ones only cleaned their teeth once a day, with half saying they found the whole experience too stressful.

As a result, one in six admit their child has at least three
fillings and almost half of children under 12 have been told they have tooth decay.

Helping hand: A fifth of mothers find getting their children to brush their teeth very stressful

Helping hand: A fifth of mothers find getting their children to brush their teeth very stressful

The daily battle to get kids to brush their teeth leaves
almost one in five mothers between a seven and ten on the stressed scale – ten
being very stressed – and one in ten have regular arguments over it.

A further one in six admit to becoming a nag every morning
and night, while one in ten confess they know their children are lying about
brushing their teeth.

Visits to the dentist are filling mums with as much
dread as their kids – one in seven feel judged when the dentist has to give
their child a filling and a quarter feel embarrassed about the state of their
child’s mouth.

Dentist dread: Children should have their teeth checked every six months

Dentist dread: Children should have their teeth checked every six months

This could explain why a fifth of mothers admit their child has not been for at least two
years – four times longer than the recommended gap between visits.

The research, by Aquafresh, also revealed one in 100 mums
have kids suffering from gum disease – traditionally an adult condition – and
the same amount have at least five fillings.

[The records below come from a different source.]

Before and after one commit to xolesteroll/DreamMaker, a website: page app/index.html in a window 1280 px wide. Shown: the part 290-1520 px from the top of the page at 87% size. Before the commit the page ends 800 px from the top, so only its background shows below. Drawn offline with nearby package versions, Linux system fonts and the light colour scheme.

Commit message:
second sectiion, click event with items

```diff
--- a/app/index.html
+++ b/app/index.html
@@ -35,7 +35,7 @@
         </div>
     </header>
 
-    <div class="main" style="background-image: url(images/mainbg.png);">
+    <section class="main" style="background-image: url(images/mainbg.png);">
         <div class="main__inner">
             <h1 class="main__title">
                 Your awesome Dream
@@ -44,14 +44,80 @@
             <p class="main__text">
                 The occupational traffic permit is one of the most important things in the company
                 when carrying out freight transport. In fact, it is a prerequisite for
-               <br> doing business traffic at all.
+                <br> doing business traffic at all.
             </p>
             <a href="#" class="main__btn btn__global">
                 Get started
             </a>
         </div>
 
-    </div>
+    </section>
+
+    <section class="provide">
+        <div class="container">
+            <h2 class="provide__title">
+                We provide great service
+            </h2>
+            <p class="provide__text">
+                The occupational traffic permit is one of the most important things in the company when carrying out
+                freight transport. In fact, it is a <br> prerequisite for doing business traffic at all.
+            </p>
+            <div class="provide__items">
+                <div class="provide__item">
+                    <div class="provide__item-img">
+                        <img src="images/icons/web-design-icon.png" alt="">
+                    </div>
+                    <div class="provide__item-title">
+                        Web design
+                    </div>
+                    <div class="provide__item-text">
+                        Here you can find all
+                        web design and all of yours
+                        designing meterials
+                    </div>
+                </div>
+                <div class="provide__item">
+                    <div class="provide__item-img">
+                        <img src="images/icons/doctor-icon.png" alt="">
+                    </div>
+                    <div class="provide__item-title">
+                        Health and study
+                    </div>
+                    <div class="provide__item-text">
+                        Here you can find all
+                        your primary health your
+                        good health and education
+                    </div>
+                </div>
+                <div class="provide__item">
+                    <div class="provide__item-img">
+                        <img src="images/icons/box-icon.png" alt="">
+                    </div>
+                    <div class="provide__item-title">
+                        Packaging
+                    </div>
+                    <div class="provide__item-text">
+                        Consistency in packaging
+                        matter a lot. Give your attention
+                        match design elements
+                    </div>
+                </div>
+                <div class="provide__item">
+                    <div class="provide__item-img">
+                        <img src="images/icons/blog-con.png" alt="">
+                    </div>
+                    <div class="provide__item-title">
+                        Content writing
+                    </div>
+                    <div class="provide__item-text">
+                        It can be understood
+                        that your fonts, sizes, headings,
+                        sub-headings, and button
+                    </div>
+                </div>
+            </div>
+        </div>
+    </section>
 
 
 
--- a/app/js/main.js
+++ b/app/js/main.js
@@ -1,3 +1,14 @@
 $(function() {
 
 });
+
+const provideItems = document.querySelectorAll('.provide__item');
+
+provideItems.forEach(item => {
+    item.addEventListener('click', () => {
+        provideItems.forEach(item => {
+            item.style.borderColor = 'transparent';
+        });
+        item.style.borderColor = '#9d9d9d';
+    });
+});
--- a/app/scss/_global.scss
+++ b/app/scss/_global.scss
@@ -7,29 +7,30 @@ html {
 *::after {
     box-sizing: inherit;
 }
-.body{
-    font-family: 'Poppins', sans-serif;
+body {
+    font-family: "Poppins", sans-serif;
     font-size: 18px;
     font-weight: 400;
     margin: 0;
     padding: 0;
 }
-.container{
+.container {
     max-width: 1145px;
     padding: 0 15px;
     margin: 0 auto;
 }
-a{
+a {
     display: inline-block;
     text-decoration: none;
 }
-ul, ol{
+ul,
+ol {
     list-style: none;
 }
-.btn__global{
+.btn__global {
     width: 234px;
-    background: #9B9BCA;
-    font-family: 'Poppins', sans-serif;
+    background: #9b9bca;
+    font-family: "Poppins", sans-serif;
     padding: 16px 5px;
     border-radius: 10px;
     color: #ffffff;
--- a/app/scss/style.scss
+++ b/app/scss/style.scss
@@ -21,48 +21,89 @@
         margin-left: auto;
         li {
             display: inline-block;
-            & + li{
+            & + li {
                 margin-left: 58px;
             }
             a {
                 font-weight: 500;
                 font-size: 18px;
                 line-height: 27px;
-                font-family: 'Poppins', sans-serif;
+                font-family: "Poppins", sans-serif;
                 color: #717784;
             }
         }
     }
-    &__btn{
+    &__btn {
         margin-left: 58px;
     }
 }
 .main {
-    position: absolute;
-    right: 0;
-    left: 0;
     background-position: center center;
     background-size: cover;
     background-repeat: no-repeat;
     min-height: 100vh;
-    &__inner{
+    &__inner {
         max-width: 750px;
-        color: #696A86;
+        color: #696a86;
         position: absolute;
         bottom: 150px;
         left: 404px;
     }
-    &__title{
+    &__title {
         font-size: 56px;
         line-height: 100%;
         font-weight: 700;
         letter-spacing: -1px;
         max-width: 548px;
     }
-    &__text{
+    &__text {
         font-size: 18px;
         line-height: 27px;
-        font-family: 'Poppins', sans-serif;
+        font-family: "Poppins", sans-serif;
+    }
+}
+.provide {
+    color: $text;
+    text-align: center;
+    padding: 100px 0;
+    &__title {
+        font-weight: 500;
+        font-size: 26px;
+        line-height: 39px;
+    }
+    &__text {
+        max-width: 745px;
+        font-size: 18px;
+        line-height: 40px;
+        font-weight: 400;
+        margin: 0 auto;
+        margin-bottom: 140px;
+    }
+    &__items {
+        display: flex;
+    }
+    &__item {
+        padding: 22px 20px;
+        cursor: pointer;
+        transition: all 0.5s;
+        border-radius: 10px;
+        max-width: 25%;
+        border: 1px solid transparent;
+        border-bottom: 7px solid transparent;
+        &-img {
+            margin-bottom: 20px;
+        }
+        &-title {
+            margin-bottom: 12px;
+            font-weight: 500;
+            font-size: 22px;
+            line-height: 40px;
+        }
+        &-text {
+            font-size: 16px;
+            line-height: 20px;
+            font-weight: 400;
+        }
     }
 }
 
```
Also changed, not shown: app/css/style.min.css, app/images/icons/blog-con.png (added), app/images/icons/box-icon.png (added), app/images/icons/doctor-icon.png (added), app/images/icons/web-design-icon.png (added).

Data from the Office of National Statistics shows 14 per
cent of eight-year-olds show signs of decay in their permanent teeth, with one
in 100 missing a tooth due to decay.

This figure rises to 34 per cent of 12-year-olds showing
signs of decay, with three per cent missing a tooth.

Leading dentist Tina Tanna said: 'These results are shocking
but not surprising – dental decay is one of the most preventable diseases in
the UK.

'Every mum knows how hard it is to get their kids to brush
their teeth but these results show how important this really is.

'Dental decay can lead to complications such as tooth loss
so it’s key that kids learn to brush properly when they are young to prevent
further issues as their adult teeth begin to grow.'